WHAT YOU SHOULD DO = Each line containing the string "index" should be copied out of the entries.

RECORDS SUPPLIED =

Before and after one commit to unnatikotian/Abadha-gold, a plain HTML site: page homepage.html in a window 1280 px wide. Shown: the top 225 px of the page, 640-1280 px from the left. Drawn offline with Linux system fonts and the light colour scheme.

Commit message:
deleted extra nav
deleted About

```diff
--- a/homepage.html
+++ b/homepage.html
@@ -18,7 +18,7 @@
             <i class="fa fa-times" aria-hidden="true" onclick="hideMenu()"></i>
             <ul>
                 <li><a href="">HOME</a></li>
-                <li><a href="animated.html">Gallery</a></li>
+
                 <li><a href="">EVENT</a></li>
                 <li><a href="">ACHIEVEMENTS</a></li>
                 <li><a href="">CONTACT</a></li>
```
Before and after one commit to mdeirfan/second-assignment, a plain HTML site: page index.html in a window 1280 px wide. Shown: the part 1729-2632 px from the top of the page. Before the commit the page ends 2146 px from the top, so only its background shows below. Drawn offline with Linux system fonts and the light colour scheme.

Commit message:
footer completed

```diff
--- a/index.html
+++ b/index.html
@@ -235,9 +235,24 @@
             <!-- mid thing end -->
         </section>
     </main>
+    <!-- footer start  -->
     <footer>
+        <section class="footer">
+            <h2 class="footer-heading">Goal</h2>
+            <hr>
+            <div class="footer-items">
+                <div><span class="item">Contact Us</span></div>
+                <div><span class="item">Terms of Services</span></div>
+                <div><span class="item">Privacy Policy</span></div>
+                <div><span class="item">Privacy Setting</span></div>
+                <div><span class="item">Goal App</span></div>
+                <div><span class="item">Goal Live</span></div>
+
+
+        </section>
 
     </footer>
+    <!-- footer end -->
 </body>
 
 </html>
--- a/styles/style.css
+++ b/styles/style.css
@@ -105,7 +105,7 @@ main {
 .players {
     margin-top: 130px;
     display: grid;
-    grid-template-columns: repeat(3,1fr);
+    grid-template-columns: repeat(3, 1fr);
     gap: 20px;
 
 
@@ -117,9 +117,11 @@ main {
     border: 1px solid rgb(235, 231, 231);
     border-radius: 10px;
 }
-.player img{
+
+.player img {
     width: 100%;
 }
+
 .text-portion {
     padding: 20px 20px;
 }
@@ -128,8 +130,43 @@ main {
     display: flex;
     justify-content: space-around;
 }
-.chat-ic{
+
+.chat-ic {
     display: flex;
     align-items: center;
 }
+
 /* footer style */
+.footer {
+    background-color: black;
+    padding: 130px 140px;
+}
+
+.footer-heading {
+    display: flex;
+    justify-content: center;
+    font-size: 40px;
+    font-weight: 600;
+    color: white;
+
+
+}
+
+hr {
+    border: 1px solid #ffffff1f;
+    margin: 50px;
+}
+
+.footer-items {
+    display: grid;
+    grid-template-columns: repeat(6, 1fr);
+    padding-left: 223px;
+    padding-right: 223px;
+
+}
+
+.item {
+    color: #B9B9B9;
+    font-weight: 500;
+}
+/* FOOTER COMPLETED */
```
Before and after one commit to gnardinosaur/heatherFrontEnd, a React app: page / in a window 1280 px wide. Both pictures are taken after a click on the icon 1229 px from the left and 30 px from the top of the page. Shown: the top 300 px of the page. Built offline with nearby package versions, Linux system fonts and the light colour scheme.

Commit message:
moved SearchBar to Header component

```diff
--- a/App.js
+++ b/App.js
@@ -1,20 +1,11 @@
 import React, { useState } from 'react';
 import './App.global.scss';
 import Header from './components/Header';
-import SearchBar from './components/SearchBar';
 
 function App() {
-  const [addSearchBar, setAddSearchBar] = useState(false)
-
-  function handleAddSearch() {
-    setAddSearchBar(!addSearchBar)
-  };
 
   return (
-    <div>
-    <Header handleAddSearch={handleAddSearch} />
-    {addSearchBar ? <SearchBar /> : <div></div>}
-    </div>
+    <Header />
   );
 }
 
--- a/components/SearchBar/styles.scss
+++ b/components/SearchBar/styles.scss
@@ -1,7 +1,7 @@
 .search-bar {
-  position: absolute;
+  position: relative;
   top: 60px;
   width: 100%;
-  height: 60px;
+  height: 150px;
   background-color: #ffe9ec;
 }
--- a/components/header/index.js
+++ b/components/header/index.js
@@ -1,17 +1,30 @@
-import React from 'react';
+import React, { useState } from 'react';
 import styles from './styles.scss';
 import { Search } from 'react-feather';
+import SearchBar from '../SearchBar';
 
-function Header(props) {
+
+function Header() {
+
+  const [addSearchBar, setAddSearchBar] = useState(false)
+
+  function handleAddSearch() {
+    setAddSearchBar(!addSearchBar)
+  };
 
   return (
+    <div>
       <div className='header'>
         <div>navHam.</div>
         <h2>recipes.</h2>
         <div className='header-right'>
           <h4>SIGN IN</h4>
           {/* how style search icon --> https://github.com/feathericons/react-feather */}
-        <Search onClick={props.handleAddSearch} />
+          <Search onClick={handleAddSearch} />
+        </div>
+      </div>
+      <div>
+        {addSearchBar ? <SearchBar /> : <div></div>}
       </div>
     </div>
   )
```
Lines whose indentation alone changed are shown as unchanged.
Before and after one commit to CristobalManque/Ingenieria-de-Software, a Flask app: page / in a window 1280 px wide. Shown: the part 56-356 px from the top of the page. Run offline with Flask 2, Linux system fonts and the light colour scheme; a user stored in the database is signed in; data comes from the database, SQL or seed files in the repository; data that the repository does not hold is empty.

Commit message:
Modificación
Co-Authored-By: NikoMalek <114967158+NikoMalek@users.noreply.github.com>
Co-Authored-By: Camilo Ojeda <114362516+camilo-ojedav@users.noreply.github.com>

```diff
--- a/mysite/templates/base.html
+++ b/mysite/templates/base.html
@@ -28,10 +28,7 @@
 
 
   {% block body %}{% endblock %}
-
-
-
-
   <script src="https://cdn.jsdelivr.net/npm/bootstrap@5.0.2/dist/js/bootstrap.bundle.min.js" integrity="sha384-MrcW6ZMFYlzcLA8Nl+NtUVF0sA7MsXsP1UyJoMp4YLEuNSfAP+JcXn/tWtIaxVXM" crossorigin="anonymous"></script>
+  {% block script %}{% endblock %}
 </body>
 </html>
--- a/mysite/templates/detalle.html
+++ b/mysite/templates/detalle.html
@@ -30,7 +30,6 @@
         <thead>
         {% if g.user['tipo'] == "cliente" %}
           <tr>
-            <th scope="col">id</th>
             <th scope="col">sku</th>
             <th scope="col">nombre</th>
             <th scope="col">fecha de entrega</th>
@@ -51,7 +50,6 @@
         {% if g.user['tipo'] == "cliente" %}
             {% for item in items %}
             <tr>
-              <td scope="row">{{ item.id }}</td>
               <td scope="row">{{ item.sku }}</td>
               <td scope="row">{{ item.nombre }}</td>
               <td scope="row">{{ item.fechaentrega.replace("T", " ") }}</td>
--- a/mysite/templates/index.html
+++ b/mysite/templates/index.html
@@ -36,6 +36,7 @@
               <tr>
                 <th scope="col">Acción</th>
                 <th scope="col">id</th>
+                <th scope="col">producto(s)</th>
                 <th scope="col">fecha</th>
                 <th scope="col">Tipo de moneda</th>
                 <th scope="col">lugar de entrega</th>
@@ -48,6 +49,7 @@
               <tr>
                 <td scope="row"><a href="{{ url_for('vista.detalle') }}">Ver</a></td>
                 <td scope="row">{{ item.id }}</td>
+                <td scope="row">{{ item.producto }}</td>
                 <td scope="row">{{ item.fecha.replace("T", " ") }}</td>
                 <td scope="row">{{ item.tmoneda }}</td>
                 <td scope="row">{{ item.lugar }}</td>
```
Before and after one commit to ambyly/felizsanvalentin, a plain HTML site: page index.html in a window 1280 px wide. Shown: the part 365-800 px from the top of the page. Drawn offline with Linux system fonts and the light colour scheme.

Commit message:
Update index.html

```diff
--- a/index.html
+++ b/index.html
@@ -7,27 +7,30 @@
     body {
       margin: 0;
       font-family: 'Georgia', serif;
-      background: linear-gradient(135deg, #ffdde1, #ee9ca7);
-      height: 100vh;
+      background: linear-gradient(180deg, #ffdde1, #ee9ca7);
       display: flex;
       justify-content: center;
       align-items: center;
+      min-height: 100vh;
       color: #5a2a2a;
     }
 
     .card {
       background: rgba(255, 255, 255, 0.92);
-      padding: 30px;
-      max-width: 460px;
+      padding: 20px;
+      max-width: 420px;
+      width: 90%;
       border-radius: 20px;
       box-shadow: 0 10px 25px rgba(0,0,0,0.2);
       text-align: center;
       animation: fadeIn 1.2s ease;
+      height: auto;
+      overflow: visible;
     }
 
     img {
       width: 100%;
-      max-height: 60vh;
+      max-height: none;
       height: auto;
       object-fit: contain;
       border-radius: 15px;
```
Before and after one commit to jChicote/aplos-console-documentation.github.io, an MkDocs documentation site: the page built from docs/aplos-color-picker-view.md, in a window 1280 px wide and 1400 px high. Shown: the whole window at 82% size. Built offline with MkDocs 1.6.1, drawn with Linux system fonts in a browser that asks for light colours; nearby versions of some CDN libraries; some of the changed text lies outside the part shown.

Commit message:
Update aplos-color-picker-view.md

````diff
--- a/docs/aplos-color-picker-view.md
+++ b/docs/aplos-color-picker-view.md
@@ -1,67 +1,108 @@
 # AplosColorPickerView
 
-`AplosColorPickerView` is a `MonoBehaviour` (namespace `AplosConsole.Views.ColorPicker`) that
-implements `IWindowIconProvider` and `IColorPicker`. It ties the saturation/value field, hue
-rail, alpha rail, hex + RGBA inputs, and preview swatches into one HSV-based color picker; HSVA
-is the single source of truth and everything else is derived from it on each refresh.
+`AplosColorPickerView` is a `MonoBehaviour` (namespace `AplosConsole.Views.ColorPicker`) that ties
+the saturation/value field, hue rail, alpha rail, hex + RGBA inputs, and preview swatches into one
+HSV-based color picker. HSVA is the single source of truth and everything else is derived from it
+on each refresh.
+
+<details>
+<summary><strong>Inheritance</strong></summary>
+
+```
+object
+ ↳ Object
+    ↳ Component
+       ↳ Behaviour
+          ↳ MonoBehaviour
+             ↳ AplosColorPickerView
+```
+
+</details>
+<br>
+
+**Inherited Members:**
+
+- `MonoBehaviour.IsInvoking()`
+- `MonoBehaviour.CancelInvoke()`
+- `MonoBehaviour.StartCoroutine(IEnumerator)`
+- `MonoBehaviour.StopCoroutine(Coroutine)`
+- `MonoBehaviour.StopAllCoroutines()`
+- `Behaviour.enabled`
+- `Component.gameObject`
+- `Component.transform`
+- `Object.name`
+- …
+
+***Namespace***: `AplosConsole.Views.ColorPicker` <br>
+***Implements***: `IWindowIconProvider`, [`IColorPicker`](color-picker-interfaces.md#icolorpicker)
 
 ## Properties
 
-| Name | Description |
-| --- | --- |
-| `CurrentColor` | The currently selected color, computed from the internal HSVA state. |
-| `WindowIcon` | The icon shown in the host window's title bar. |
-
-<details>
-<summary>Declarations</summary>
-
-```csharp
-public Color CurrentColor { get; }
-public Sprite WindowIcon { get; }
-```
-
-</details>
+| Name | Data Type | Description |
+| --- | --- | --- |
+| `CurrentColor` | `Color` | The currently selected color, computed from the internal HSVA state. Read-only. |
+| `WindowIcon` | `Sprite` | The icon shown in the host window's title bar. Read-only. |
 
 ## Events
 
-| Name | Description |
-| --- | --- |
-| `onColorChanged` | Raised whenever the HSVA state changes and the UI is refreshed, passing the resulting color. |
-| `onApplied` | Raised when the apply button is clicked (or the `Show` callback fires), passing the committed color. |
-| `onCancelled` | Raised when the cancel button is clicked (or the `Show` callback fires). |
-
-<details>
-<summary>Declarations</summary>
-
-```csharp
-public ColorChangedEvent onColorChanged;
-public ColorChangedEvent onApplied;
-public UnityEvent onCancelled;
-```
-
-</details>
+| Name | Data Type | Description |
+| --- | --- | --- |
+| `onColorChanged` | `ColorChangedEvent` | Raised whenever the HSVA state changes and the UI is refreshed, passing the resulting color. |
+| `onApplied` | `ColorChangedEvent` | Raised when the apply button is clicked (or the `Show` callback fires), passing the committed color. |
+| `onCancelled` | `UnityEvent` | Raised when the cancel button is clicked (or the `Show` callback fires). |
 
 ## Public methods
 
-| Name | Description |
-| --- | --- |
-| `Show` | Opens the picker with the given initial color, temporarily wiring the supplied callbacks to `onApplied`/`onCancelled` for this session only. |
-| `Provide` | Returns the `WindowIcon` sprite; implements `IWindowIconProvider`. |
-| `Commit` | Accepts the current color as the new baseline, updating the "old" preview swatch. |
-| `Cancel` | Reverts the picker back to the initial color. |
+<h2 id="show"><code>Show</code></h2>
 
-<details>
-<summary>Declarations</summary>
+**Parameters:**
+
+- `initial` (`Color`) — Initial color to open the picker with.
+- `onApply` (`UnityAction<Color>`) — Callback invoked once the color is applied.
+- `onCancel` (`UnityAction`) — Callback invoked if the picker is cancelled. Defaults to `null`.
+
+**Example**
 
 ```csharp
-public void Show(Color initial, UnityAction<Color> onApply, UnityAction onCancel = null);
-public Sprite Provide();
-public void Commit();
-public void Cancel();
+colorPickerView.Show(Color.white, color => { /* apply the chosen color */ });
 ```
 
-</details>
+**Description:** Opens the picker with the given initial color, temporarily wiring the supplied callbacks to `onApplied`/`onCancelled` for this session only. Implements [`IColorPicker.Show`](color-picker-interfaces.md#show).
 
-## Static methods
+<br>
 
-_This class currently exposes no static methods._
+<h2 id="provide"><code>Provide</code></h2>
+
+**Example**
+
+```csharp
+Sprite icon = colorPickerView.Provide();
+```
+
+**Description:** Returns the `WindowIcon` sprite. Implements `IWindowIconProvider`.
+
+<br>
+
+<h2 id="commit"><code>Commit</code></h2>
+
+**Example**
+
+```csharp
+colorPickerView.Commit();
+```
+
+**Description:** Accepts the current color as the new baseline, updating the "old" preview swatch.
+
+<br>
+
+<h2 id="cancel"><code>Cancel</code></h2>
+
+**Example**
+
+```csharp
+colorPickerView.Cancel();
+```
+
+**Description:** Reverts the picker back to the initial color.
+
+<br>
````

EXERCISE RESPONSE =
Before and after one commit to mdeirfan/second-assignment, a plain HTML site: page index.html in a window 1280 px wide. Shown: the part 1729-2632 px from the top of the page. Before the commit the page ends 2146 px from the top, so only its background shows below. Drawn offline with Linux system fonts and the light colour scheme.
--- a/index.html
+++ b/index.html
--- a/components/header/index.js
+++ b/components/header/index.js
--- a/mysite/templates/index.html
+++ b/mysite/templates/index.html
Before and after one commit to ambyly/felizsanvalentin, a plain HTML site: page index.html in a window 1280 px wide. Shown: the part 365-800 px from the top of the page. Drawn offline with Linux system fonts and the light colour scheme.
Update index.html
--- a/index.html
+++ b/index.html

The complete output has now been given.